:: WHAT THE EXERCISE ASKS ::
Each entry should be returned exactly as written, with no pictures carried over.

[Opening SUPPLIED INFORMATION section]

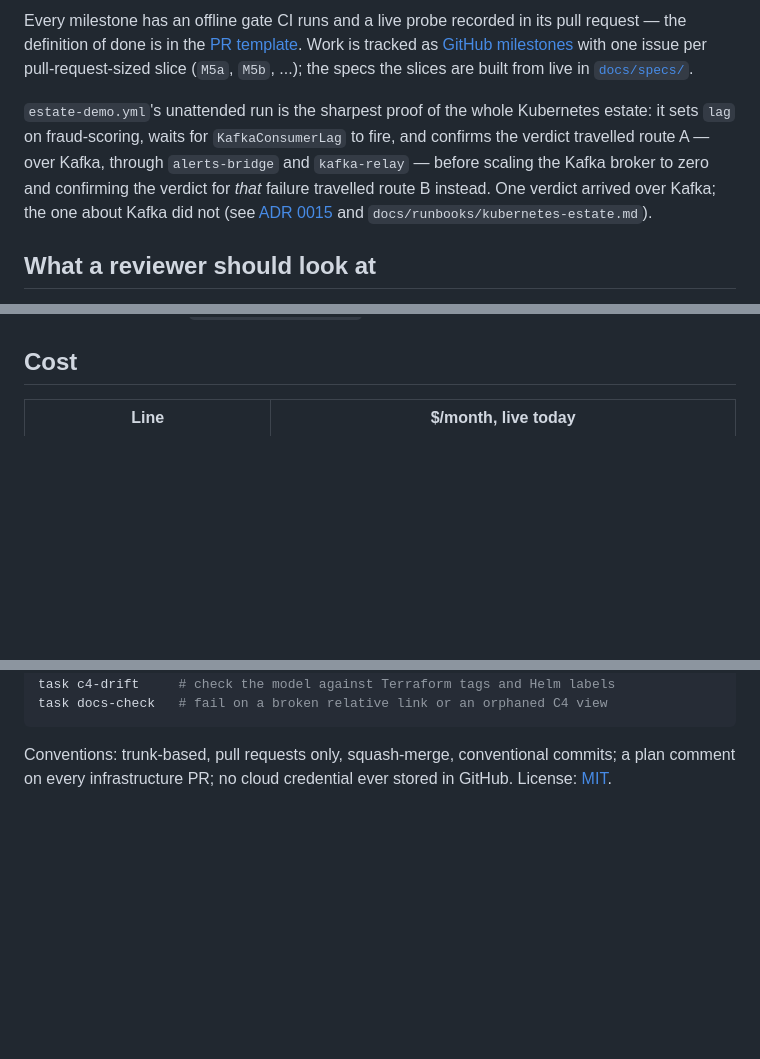
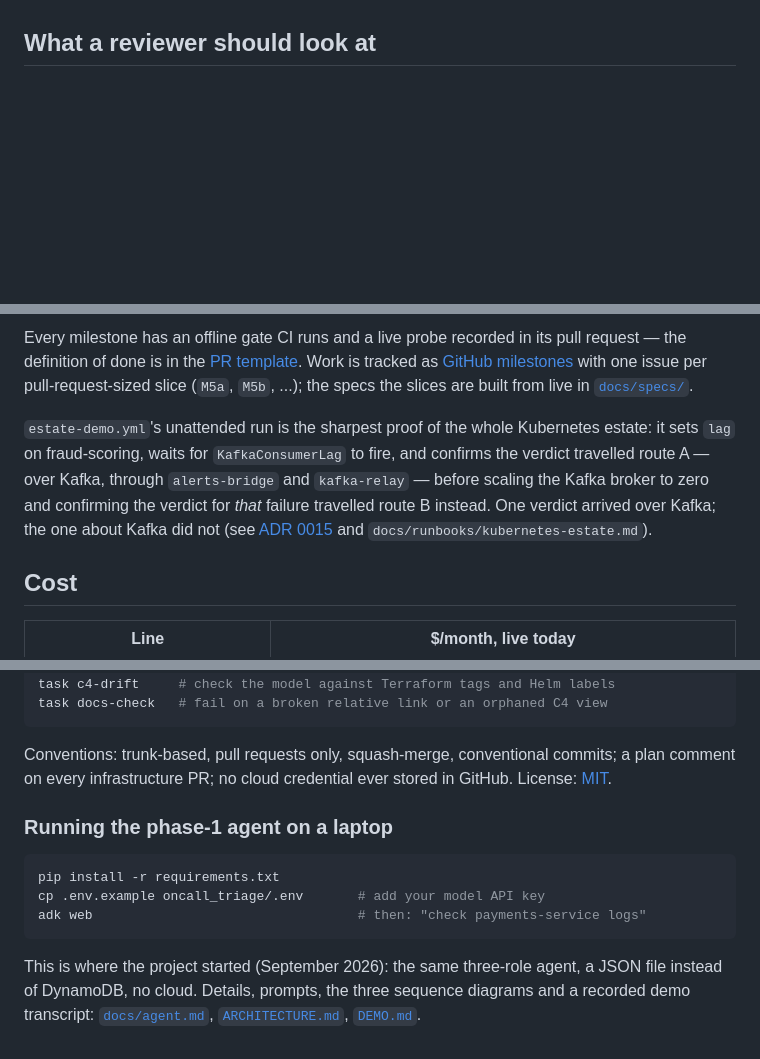
Before and after one commit to KucherenkoSerhiy/oncall-triage, a Markdown page: README.md, 3 parts joined by grey strips. Drawn GitHub-style; blank space fills up the shorter version.

````diff
--- a/README.md
+++ b/README.md
@@ -112,18 +104,3 @@ run linked is that recording, not a promise:
-Every milestone has an offline gate CI runs and a live probe recorded in
-its pull request — the definition of done is in the
-[PR template](.github/PULL_REQUEST_TEMPLATE.md). Work is tracked as
-[GitHub milestones](https://github.com/KucherenkoSerhiy/oncall-triage/milestones)
-with one issue per pull-request-sized slice (`M5a`, `M5b`, ...); the
-specs the slices are built from live in [`docs/specs/`](docs/specs/).
-
-`estate-demo.yml`'s unattended run is the sharpest proof of the whole
-Kubernetes estate: it sets `lag` on fraud-scoring, waits for
-`KafkaConsumerLag` to fire, and confirms the verdict travelled route A —
-over Kafka, through `alerts-bridge` and `kafka-relay` — before scaling the
-Kafka broker to zero and confirming the verdict for *that* failure travelled
-route B instead. One verdict arrived over Kafka; the one about Kafka did
-not (see [ADR 0015](docs/adr/0015-route-a-relay-instead-of-a-public-kafka-endpoint.md)
-and `docs/runbooks/kubernetes-estate.md`).
 
 ## What a reviewer should look at
 
@@ -168,3 +160,19 @@ and `docs/runbooks/kubernetes-estate.md`).
+Every milestone has an offline gate CI runs and a live probe recorded in
+its pull request — the definition of done is in the
+[PR template](.github/PULL_REQUEST_TEMPLATE.md). Work is tracked as
+[GitHub milestones](https://github.com/KucherenkoSerhiy/oncall-triage/milestones)
+with one issue per pull-request-sized slice (`M5a`, `M5b`, ...); the
+specs the slices are built from live in [`docs/specs/`](docs/specs/).
+
+`estate-demo.yml`'s unattended run is the sharpest proof of the whole
+Kubernetes estate: it sets `lag` on fraud-scoring, waits for
+`KafkaConsumerLag` to fire, and confirms the verdict travelled route A —
+over Kafka, through `alerts-bridge` and `kafka-relay` — before scaling the
+Kafka broker to zero and confirming the verdict for *that* failure travelled
+route B instead. One verdict arrived over Kafka; the one about Kafka did
+not (see [ADR 0015](docs/adr/0015-route-a-relay-instead-of-a-public-kafka-endpoint.md)
+and `docs/runbooks/kubernetes-estate.md`).
+
 ## Cost
 
 | Line | $/month, live today |
@@ -203,3 +217,16 @@ task docs-check   # fail on a broken relative link or an orphaned C4 view
 Conventions: trunk-based, pull requests only, squash-merge, conventional
 commits; a plan comment on every infrastructure PR; no cloud credential
 ever stored in GitHub. License: [MIT](LICENSE).
+
+### Running the phase-1 agent on a laptop
+
+```bash
+pip install -r requirements.txt
+cp .env.example oncall_triage/.env       # add your model API key
+adk web                                  # then: "check payments-service logs"
+```
+
+This is where the project started (September 2026): the same three-role
+agent, a JSON file instead of DynamoDB, no cloud. Details, prompts, the
+three sequence diagrams and a recorded demo transcript: [`docs/agent.md`](docs/agent.md), [`ARCHITECTURE.md`](ARCHITECTURE.md),
+[`DEMO.md`](DEMO.md).
````
Also changed, not shown: other parts of README.md (+56 -43 lines).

[Closing SUPPLIED INFORMATION section]

:: REPLY TO THE TASK ::
Before and after one commit to KucherenkoSerhiy/oncall-triage, a Markdown page: README.md, 3 parts joined by grey strips. Drawn GitHub-style; blank space fills up the shorter version.

````diff
--- a/README.md
+++ b/README.md
@@ -112,18 +104,3 @@ run linked is that recording, not a promise:
-Every milestone has an offline gate CI runs and a live probe recorded in
-its pull request — the definition of done is in the
-[PR template](.github/PULL_REQUEST_TEMPLATE.md). Work is tracked as
-[GitHub milestones](https://github.com/KucherenkoSerhiy/oncall-triage/milestones)
-with one issue per pull-request-sized slice (`M5a`, `M5b`, ...); the
-specs the slices are built from live in [`docs/specs/`](docs/specs/).
-
-`estate-demo.yml`'s unattended run is the sharpest proof of the whole
-Kubernetes estate: it sets `lag` on fraud-scoring, waits for
-`KafkaConsumerLag` to fire, and confirms the verdict travelled route A —
-over Kafka, through `alerts-bridge` and `kafka-relay` — before scaling the
-Kafka broker to zero and confirming the verdict for *that* failure travelled
-route B instead. One verdict arrived over Kafka; the one about Kafka did
-not (see [ADR 0015](docs/adr/0015-route-a-relay-instead-of-a-public-kafka-endpoint.md)
-and `docs/runbooks/kubernetes-estate.md`).
 
 ## What a reviewer should look at
 
@@ -168,3 +160,19 @@ and `docs/runbooks/kubernetes-estate.md`).
+Every milestone has an offline gate CI runs and a live probe recorded in
+its pull request — the definition of done is in the
+[PR template](.github/PULL_REQUEST_TEMPLATE.md). Work is tracked as
+[GitHub milestones](https://github.com/KucherenkoSerhiy/oncall-triage/milestones)
+with one issue per pull-request-sized slice (`M5a`, `M5b`, ...); the
+specs the slices are built from live in [`docs/specs/`](docs/specs/).
+
+`estate-demo.yml`'s unattended run is the sharpest proof of the whole
+Kubernetes estate: it sets `lag` on fraud-scoring, waits for
+`KafkaConsumerLag` to fire, and confirms the verdict travelled route A —
+over Kafka, through `alerts-bridge` and `kafka-relay` — before scaling the
+Kafka broker to zero and confirming the verdict for *that* failure travelled
+route B instead. One verdict arrived over Kafka; the one about Kafka did
+not (see [ADR 0015](docs/adr/0015-route-a-relay-instead-of-a-public-kafka-endpoint.md)
+and `docs/runbooks/kubernetes-estate.md`).
+
 ## Cost
 
 | Line | $/month, live today |
@@ -203,3 +217,16 @@ task docs-check   # fail on a broken relative link or an orphaned C4 view
 Conventions: trunk-based, pull requests only, squash-merge, conventional
 commits; a plan comment on every infrastructure PR; no cloud credential
 ever stored in GitHub. License: [MIT](LICENSE).
+
+### Running the phase-1 agent on a laptop
+
+```bash
+pip install -r requirements.txt
+cp .env.example oncall_triage/.env       # add your model API key
+adk web                                  # then: "check payments-service logs"
+```
+
+This is where the project started (September 2026): the same three-role
+agent, a JSON file instead of DynamoDB, no cloud. Details, prompts, the
+three sequence diagrams and a recorded demo transcript: [`docs/agent.md`](docs/agent.md), [`ARCHITECTURE.md`](ARCHITECTURE.md),
+[`DEMO.md`](DEMO.md).
````
Also changed, not shown: other parts of README.md (+56 -43 lines).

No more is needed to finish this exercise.